Records supplied –
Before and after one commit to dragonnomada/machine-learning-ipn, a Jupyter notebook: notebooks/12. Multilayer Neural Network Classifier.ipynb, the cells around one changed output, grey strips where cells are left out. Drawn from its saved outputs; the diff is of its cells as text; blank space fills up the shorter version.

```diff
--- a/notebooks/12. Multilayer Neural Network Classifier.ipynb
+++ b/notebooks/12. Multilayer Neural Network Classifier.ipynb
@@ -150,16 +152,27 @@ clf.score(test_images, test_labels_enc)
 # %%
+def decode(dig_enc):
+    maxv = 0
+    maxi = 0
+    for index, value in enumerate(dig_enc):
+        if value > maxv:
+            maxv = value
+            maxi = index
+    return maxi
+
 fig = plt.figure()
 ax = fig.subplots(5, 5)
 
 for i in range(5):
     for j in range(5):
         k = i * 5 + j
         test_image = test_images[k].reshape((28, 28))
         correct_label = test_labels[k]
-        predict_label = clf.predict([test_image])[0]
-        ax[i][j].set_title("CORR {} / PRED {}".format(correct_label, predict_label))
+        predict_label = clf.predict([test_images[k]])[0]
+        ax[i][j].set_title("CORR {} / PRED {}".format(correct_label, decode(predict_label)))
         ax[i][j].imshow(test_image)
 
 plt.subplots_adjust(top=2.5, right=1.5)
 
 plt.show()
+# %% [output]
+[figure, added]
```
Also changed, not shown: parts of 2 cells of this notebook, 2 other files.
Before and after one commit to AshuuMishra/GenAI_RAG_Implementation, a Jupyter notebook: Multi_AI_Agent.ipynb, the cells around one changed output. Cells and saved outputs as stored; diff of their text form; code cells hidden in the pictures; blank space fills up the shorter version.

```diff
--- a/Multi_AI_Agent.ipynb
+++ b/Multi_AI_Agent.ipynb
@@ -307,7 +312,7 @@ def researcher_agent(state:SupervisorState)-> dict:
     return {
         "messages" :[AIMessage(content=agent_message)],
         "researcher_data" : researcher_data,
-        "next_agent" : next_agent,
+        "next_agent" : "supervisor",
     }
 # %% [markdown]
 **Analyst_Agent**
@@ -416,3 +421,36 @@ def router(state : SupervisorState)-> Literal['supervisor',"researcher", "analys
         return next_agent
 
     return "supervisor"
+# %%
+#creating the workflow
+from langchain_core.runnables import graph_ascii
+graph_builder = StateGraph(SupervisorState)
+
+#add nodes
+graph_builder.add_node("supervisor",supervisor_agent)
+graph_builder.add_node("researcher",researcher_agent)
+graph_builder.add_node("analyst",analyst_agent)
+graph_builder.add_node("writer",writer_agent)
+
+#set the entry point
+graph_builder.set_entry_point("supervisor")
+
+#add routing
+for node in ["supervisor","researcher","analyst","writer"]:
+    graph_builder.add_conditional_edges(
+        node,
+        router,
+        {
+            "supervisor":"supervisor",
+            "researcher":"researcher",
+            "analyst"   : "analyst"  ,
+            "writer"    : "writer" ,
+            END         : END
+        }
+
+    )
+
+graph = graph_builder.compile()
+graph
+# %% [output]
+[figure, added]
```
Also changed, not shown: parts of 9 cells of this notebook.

Task –
From the first line to the last, return the data exactly as written.

Solution to this task –
Before and after one commit to dragonnomada/machine-learning-ipn, a Jupyter notebook: notebooks/12. Multilayer Neural Network Classifier.ipynb, the cells around one changed output, grey strips where cells are left out. Drawn from its saved outputs; the diff is of its cells as text; blank space fills up the shorter version.

```diff
--- a/notebooks/12. Multilayer Neural Network Classifier.ipynb
+++ b/notebooks/12. Multilayer Neural Network Classifier.ipynb
@@ -150,16 +152,27 @@ clf.score(test_images, test_labels_enc)
 # %%
+def decode(dig_enc):
+    maxv = 0
+    maxi = 0
+    for index, value in enumerate(dig_enc):
+        if value > maxv:
+            maxv = value
+            maxi = index
+    return maxi
+
 fig = plt.figure()
 ax = fig.subplots(5, 5)
 
 for i in range(5):
     for j in range(5):
         k = i * 5 + j
         test_image = test_images[k].reshape((28, 28))
         correct_label = test_labels[k]
-        predict_label = clf.predict([test_image])[0]
-        ax[i][j].set_title("CORR {} / PRED {}".format(correct_label, predict_label))
+        predict_label = clf.predict([test_images[k]])[0]
+        ax[i][j].set_title("CORR {} / PRED {}".format(correct_label, decode(predict_label)))
         ax[i][j].imshow(test_image)
 
 plt.subplots_adjust(top=2.5, right=1.5)
 
 plt.show()
+# %% [output]
+[figure, added]
```
Also changed, not shown: parts of 2 cells of this notebook, 2 other files.
Before and after one commit to AshuuMishra/GenAI_RAG_Implementation, a Jupyter notebook: Multi_AI_Agent.ipynb, the cells around one changed output. Cells and saved outputs as stored; diff of their text form; code cells hidden in the pictures; blank space fills up the shorter version.

```diff
--- a/Multi_AI_Agent.ipynb
+++ b/Multi_AI_Agent.ipynb
@@ -307,7 +312,7 @@ def researcher_agent(state:SupervisorState)-> dict:
     return {
         "messages" :[AIMessage(content=agent_message)],
         "researcher_data" : researcher_data,
-        "next_agent" : next_agent,
+        "next_agent" : "supervisor",
     }
 # %% [markdown]
 **Analyst_Agent**
@@ -416,3 +421,36 @@ def router(state : SupervisorState)-> Literal['supervisor',"researcher", "analys
         return next_agent
 
     return "supervisor"
+# %%
+#creating the workflow
+from langchain_core.runnables import graph_ascii
+graph_builder = StateGraph(SupervisorState)
+
+#add nodes
+graph_builder.add_node("supervisor",supervisor_agent)
+graph_builder.add_node("researcher",researcher_agent)
+graph_builder.add_node("analyst",analyst_agent)
+graph_builder.add_node("writer",writer_agent)
+
+#set the entry point
+graph_builder.set_entry_point("supervisor")
+
+#add routing
+for node in ["supervisor","researcher","analyst","writer"]:
+    graph_builder.add_conditional_edges(
+        node,
+        router,
+        {
+            "supervisor":"supervisor",
+            "researcher":"researcher",
+            "analyst"   : "analyst"  ,
+            "writer"    : "writer" ,
+            END         : END
+        }
+
+    )
+
+graph = graph_builder.compile()
+graph
+# %% [output]
+[figure, added]
```
Also changed, not shown: parts of 9 cells of this notebook.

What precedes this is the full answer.